## Work task:
Take the records below from their first line through the line holding "Also changed, not shown: parts of 3 cells", and set each of those lines down exactly, without pictures.

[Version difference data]
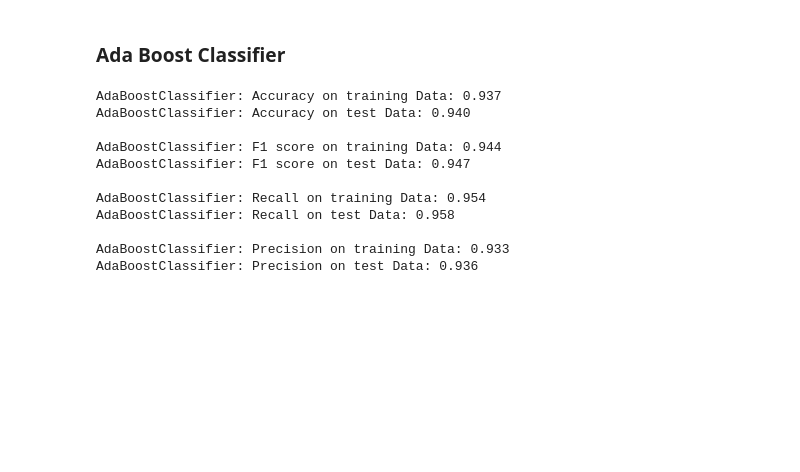
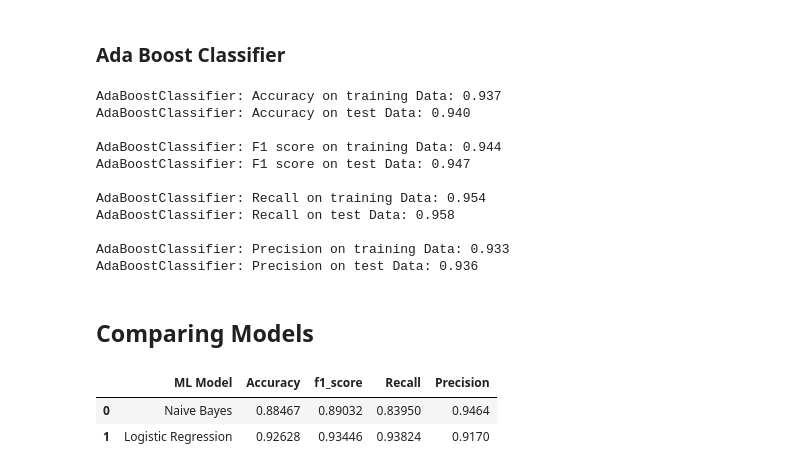
Before and after one commit to LOUBNA-ELATTAR/phishing-url-detection-ml, a Jupyter notebook: phishing-url-detection.ipynb, the cells around one changed output. Cells and saved outputs as stored; diff of their text form; code cells hidden in the pictures; blank space fills up the shorter version.

Commit message:
metrics results

```diff
--- a/phishing-url-detection.ipynb
+++ b/phishing-url-detection.ipynb
@@ -832 +832,16 @@ results('Ada Boost Classifier',acc_test_nb,f1_score_test_nb,
              recall_score_train_nb,precision_score_train_nb)
+# %% [markdown]
+## Comparing Models
+# %%
+result = pd.DataFrame({ 'ML Model' : ML_Model,
+                        'Accuracy' : accuracy,
+                        'f1_score' : f1_score,
+                        'Recall'   : recall,
+                        'Precision': precision,
+                      })
+# %%
+result
+# %% [output]
+|  | ML Model | Accuracy | f1_score | Recall | Precision |
+| 0 | Naive Bayes | 0.88467 | 0.89032 | 0.83950 | 0.9464 |
+| 1 | Logistic Regression | 0.92628 | 0.93446 | 0.93824 | 0.9170 |
```
Also changed, not shown: parts of 3 cells of this notebook.
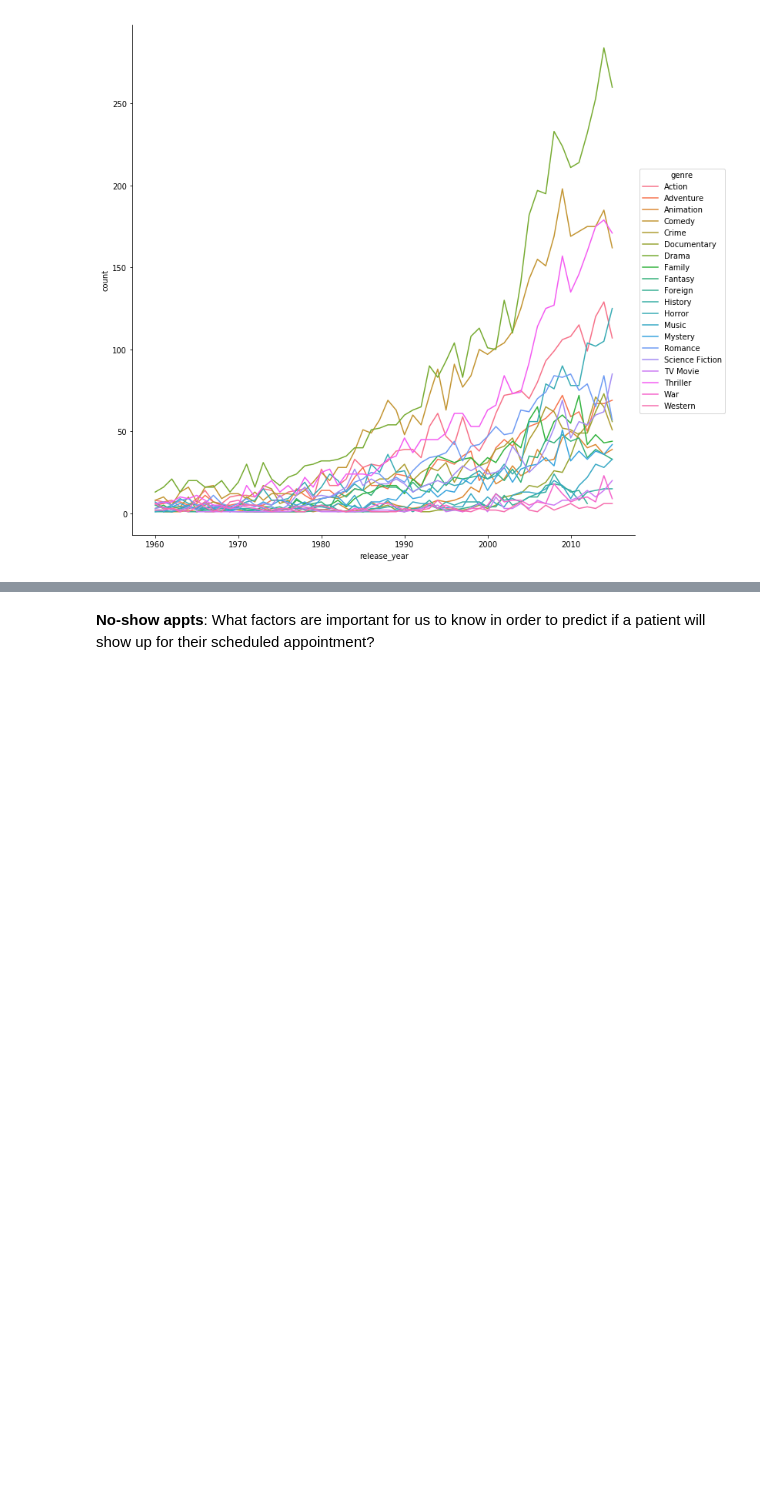
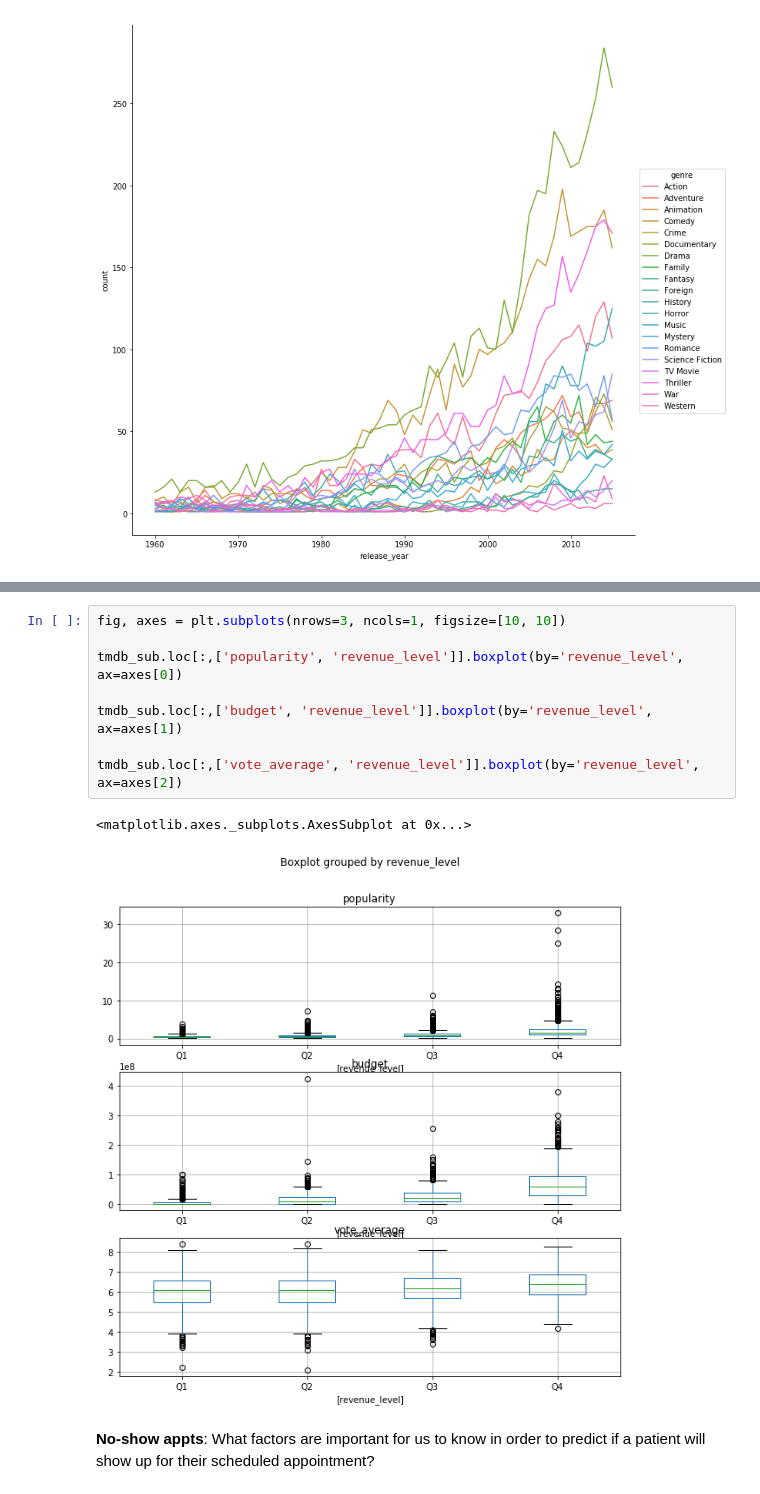
Before and after one commit to georgeliu1998/dand2, a Jupyter notebook: investigate-a-dataset/investigate-a-dataset.ipynb, the cells around one changed output, grey strips where cells are left out. Saved outputs shown, nothing was run; the diff lists cells and outputs as text; blank space fills up the shorter version.

```diff
--- a/investigate-a-dataset/investigate-a-dataset.ipynb
+++ b/investigate-a-dataset/investigate-a-dataset.ipynb
@@ -191,3 +290,14 @@ fig.map(plt.plot, 'release_year', 'count').add_legend()
+# %%
+fig, axes = plt.subplots(nrows=3, ncols=1, figsize=[10, 10])
+
+tmdb_sub.loc[:,['popularity', 'revenue_level']].boxplot(by='revenue_level', ax=axes[0])
+
+tmdb_sub.loc[:,['budget', 'revenue_level']].boxplot(by='revenue_level', ax=axes[1])
+
+tmdb_sub.loc[:,['vote_average', 'revenue_level']].boxplot(by='revenue_level', ax=axes[2])
+# %% [output]
+<matplotlib.axes._subplots.AxesSubplot at 0x...>
+[figure, added]
 # %% [markdown]
 **No-show appts**: What factors are important for us to know in order to predict if a patient will show up for their scheduled appointment?
 # %% [markdown]
```
Also changed, not shown: parts of 16 cells of this notebook, 8 other files.
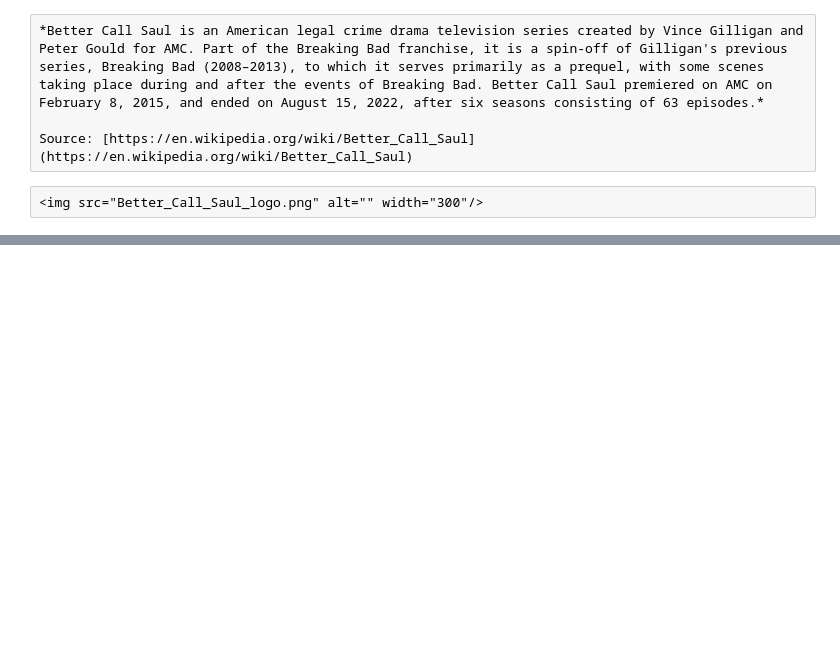
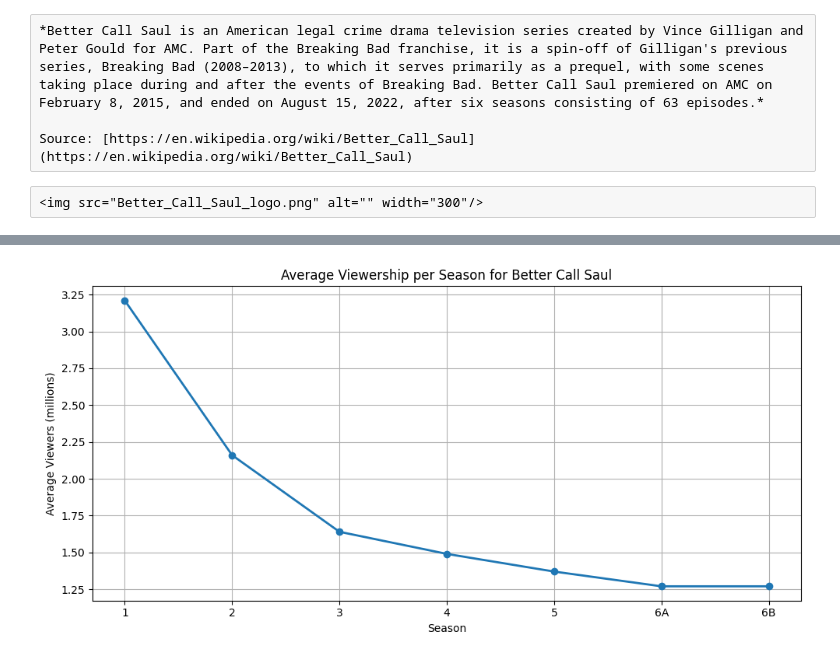
Before and after one commit to WHardyUW/RRcourse2025, a Jupyter notebook: 7. MD and Quarto/assignment_7/better_call_saul_viewership.ipynb, the cells around one changed output, grey strips where cells are left out. Cells and saved outputs as stored; diff of their text form; code cells hidden in the pictures; blank space fills up the shorter version.

Commit message:
Diagrams for viewership and changes in viewership

```diff
--- a/7. MD and Quarto/assignment_7/better_call_saul_viewership.ipynb
+++ b/7. MD and Quarto/assignment_7/better_call_saul_viewership.ipynb
@@ -36,3 +36,24 @@ Better Call Saul Season Viewership
 | 5 | Sunday 10:00 pm (ep1), Monday 9:0... | 10 | February 23, 2020 | 1.60 | April 20, 2020 | 1.59 | 1.37 |
 | 6A | Monday 9:00 pm | 7 | April 18, 2022 | 1.42 | May 23, 2022 | 1.19 | 1.27 |
 | 6B | NaN | 6 | July 11, 2022 | 1.16 | August 15, 2022 | 1.80 | 1.27 |
+# %%
+#| label: fig-viewership-trend
+#| fig-cap: "Average Viewership per Season for Better Call Saul"
+
+import matplotlib.pyplot as plt
+
+# Load data
+ratings = pd.read_csv("vievership_stats.csv")
+
+# Plot
+plt.figure(figsize=(10, 5))
+plt.plot(ratings["Season"], ratings["Average Viewers"], marker='o', linestyle='-', linewidth=2)
+
+plt.title("Average Viewership per Season for Better Call Saul")
+plt.xlabel("Season")
+plt.ylabel("Average Viewers (millions)")
+plt.grid(True)
+plt.tight_layout()
+plt.show()
+# %% [output]
+[figure, added]
```
Also changed, not shown: parts of 1 cell of this notebook, 1 other file.
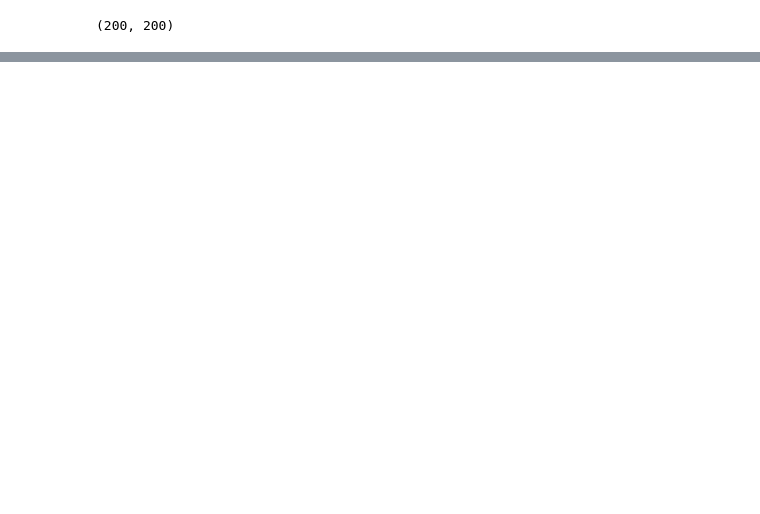
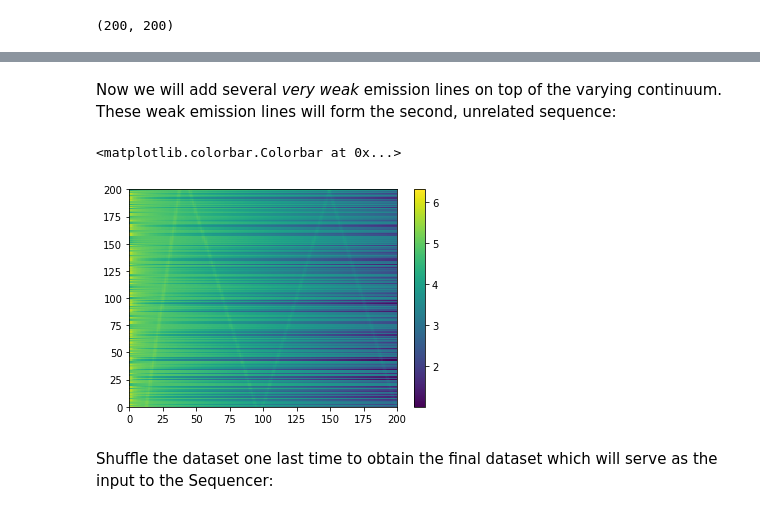
Before and after one commit to dalya/Sequencer, a Jupyter notebook: examples/beyond_1D_sequence.ipynb, the cells around one changed output, grey strips where cells are left out. Saved outputs shown, nothing was run; the diff lists cells and outputs as text; code cells hidden in the pictures; blank space fills up the shorter version.

```diff
--- a/examples/beyond_1D_sequence.ipynb
+++ b/examples/beyond_1D_sequence.ipynb
@@ -46,0 +74,43 @@ plt.colorbar()
+# %% [markdown]
+Now we will add several *very weak* emission lines on top of the varying continuum. These weak emission lines will form the second, unrelated sequence:
+# %%
+x = numpy.linspace(0, 400, 200)
+
+# narrow pulses properties
+mu_list_1 = numpy.linspace(25*2, 50*2, 200) - 25
+mu_list_2 =  numpy.linspace(190, 90, 200)
+mu_list_3 = numpy.linspace(100*2, 150*2, 200)
+mu_list_4 = numpy.linspace(400, 150*2, 200)
+sigma_val = 2.
+
+objects_list = []
+for i in range(200):
+    # define the continuum
+    continuum_val = y_list_shuffled[i]
+
+    # define iid Gaussian noise that you will add to these objects
+    noise = numpy.random.normal(loc=0, scale=0.005, size=len(continuum_val))
+
+    # define the narrow pulses
+    mu_val_1 = mu_list_1[i]
+    mu_val_2 = mu_list_2[i]
+    mu_val_3 = mu_list_3[i]
+    mu_val_4 = mu_list_4[i]
+    narrow_pulses = 0.2 * numpy.exp(-(mu_val_1 - x)**2/(2*sigma_val**2)) + \
+                    0.2 * numpy.exp(-(mu_val_2 - x)**2/(2*sigma_val**2)) + \
+                    0.2 * numpy.exp(-(mu_val_3 - x)**2/(2*sigma_val**2)) + \
+                    0.2 * numpy.exp(-(mu_val_4 - x)**2/(2*sigma_val**2))
+
+    # define the total object
+    total_object = 1. + continuum_val + noise + narrow_pulses
+    objects_list.append(total_object)
+
+objects_list = numpy.array(objects_list)
+
+plt.pcolormesh(objects_list)
+plt.colorbar()
+# %% [output]
+<matplotlib.colorbar.Colorbar at 0x...>
+[figure, added]
+# %% [markdown]
+Shuffle the dataset one last time to obtain the final dataset which will serve as the input to the Sequencer:
```
Also changed, not shown: parts of 34 cells of this notebook, 6 other files.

## Answer box:
Before and after one commit to LOUBNA-ELATTAR/phishing-url-detection-ml, a Jupyter notebook: phishing-url-detection.ipynb, the cells around one changed output. Cells and saved outputs as stored; diff of their text form; code cells hidden in the pictures; blank space fills up the shorter version.

Commit message:
metrics results

```diff
--- a/phishing-url-detection.ipynb
+++ b/phishing-url-detection.ipynb
@@ -832 +832,16 @@ results('Ada Boost Classifier',acc_test_nb,f1_score_test_nb,
              recall_score_train_nb,precision_score_train_nb)
+# %% [markdown]
+## Comparing Models
+# %%
+result = pd.DataFrame({ 'ML Model' : ML_Model,
+                        'Accuracy' : accuracy,
+                        'f1_score' : f1_score,
+                        'Recall'   : recall,
+                        'Precision': precision,
+                      })
+# %%
+result
+# %% [output]
+|  | ML Model | Accuracy | f1_score | Recall | Precision |
+| 0 | Naive Bayes | 0.88467 | 0.89032 | 0.83950 | 0.9464 |
+| 1 | Logistic Regression | 0.92628 | 0.93446 | 0.93824 | 0.9170 |
```
Also changed, not shown: parts of 3 cells of this notebook.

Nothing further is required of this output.